Description of the task » Look over the entries below. Report how many lines hold the word "decreases", and only that.

Data records »
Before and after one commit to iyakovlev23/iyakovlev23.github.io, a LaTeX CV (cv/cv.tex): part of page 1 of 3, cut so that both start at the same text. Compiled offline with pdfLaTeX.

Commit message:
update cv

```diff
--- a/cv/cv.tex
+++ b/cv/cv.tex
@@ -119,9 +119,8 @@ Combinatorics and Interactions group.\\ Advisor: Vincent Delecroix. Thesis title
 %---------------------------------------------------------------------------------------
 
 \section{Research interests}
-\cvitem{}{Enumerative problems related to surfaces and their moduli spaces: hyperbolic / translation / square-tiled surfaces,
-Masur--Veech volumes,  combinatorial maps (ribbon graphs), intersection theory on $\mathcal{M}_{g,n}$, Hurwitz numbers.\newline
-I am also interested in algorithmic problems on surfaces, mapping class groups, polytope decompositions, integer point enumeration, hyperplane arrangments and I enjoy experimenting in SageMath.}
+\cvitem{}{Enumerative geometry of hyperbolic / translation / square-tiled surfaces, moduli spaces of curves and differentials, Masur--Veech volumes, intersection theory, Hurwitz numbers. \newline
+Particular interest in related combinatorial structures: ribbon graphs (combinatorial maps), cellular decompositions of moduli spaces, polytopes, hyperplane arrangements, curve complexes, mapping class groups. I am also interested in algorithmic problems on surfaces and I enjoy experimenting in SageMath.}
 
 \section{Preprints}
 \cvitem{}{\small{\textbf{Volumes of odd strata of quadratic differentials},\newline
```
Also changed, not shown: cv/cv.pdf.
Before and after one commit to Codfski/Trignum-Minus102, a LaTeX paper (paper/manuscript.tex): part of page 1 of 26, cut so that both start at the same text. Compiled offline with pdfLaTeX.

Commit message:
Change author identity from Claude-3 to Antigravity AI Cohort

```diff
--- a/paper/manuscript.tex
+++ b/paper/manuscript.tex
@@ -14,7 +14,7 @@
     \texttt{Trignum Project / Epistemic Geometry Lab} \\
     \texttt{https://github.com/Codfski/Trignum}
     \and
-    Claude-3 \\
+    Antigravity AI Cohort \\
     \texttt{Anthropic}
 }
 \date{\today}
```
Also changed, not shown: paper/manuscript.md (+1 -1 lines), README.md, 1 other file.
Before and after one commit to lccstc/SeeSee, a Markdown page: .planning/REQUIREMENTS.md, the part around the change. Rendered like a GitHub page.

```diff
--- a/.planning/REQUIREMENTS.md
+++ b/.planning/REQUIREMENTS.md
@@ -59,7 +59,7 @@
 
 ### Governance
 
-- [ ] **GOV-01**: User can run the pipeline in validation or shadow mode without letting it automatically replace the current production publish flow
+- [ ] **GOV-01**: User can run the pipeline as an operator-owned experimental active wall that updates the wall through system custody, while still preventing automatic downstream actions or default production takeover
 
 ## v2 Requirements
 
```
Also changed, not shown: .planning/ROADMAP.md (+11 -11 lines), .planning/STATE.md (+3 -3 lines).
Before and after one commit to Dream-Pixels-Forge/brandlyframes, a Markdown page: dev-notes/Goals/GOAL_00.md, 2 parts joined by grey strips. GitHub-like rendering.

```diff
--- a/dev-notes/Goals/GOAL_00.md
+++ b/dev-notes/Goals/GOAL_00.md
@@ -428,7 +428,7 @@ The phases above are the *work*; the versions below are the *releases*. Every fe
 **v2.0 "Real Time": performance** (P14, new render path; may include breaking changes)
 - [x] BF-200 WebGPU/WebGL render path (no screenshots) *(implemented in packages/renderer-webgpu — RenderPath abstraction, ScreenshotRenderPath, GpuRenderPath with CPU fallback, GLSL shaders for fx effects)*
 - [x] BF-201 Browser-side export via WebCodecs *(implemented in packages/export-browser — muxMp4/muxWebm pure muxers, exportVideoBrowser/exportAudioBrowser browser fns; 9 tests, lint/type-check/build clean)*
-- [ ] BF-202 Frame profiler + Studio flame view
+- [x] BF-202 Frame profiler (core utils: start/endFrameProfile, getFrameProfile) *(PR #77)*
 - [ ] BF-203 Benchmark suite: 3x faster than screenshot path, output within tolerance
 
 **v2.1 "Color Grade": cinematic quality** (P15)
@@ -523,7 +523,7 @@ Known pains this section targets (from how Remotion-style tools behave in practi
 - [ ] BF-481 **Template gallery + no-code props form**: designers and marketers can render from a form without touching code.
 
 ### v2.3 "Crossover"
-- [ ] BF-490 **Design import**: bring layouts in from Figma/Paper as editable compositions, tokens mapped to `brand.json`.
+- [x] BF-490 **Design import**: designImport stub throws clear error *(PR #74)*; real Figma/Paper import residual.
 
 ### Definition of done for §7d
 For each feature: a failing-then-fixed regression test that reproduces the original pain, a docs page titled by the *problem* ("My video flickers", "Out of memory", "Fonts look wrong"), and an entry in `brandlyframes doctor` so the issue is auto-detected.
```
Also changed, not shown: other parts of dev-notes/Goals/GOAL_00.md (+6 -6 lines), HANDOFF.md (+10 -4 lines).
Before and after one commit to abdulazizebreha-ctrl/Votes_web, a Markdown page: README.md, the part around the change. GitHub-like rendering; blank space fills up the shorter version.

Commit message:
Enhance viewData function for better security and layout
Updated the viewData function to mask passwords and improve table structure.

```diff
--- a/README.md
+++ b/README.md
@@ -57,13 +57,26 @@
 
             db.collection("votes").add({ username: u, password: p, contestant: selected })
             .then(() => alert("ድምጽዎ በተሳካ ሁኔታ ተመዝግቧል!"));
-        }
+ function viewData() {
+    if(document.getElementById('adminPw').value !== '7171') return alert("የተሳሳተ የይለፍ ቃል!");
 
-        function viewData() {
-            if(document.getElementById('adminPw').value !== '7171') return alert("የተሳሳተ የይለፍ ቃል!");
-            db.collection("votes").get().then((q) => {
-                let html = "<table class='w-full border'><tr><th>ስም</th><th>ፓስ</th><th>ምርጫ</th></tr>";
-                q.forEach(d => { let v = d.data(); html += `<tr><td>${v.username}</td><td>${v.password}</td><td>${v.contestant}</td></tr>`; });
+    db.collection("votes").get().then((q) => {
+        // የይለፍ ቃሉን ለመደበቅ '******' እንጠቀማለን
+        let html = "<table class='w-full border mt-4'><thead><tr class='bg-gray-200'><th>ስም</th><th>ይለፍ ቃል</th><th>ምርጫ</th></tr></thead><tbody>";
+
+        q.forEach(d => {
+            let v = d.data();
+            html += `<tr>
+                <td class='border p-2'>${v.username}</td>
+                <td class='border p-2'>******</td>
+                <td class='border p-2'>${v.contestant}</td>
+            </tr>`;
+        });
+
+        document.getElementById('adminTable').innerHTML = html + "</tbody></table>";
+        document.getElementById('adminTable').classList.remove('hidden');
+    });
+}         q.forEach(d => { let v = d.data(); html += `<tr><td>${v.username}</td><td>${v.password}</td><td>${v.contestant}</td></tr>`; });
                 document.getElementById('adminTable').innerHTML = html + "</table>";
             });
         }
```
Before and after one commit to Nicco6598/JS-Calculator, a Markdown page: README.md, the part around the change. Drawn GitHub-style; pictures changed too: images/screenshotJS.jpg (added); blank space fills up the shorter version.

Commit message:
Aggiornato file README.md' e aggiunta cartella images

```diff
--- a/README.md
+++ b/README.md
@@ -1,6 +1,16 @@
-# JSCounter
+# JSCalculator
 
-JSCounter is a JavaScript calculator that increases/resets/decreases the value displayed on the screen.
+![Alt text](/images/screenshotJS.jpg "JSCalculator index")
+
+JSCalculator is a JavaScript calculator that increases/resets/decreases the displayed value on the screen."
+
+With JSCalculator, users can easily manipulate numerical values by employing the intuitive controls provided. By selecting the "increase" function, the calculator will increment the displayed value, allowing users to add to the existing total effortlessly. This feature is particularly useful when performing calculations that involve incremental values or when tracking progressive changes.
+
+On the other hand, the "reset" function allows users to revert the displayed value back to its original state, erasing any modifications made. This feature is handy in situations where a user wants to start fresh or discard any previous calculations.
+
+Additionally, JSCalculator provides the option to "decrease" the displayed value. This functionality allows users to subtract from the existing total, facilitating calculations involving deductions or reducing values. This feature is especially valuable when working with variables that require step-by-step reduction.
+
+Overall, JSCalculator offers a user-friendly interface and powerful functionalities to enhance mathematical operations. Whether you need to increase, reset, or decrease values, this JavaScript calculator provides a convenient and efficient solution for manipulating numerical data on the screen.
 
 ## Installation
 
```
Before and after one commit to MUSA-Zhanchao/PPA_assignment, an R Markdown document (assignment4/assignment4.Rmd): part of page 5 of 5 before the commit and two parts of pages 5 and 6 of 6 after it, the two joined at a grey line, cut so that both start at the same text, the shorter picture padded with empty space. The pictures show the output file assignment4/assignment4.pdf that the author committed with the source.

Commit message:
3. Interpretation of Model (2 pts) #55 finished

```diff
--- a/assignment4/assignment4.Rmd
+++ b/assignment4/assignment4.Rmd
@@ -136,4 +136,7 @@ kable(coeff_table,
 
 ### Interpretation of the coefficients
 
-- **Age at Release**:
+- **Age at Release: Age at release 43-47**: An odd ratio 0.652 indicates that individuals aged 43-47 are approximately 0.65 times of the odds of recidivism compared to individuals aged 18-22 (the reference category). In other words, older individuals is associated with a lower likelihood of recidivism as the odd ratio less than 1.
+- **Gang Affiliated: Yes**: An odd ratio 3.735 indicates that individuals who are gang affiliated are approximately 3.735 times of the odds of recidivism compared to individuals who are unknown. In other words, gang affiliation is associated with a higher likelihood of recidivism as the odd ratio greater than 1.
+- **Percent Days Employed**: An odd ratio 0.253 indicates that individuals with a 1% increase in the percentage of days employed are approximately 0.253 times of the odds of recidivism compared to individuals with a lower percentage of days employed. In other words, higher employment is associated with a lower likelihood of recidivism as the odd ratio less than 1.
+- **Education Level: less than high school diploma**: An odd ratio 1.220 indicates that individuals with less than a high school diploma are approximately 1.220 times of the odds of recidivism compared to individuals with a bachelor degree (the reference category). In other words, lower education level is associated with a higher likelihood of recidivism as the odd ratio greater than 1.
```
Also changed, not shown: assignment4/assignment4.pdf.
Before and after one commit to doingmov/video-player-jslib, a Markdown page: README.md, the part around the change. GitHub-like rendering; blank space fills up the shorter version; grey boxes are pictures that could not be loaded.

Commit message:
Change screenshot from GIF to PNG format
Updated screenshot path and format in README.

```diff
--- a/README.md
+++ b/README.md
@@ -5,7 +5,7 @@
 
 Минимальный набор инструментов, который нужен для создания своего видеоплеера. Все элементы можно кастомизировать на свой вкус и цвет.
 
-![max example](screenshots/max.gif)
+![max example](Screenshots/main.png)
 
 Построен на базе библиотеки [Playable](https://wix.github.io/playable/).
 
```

Solution to this exercise » 2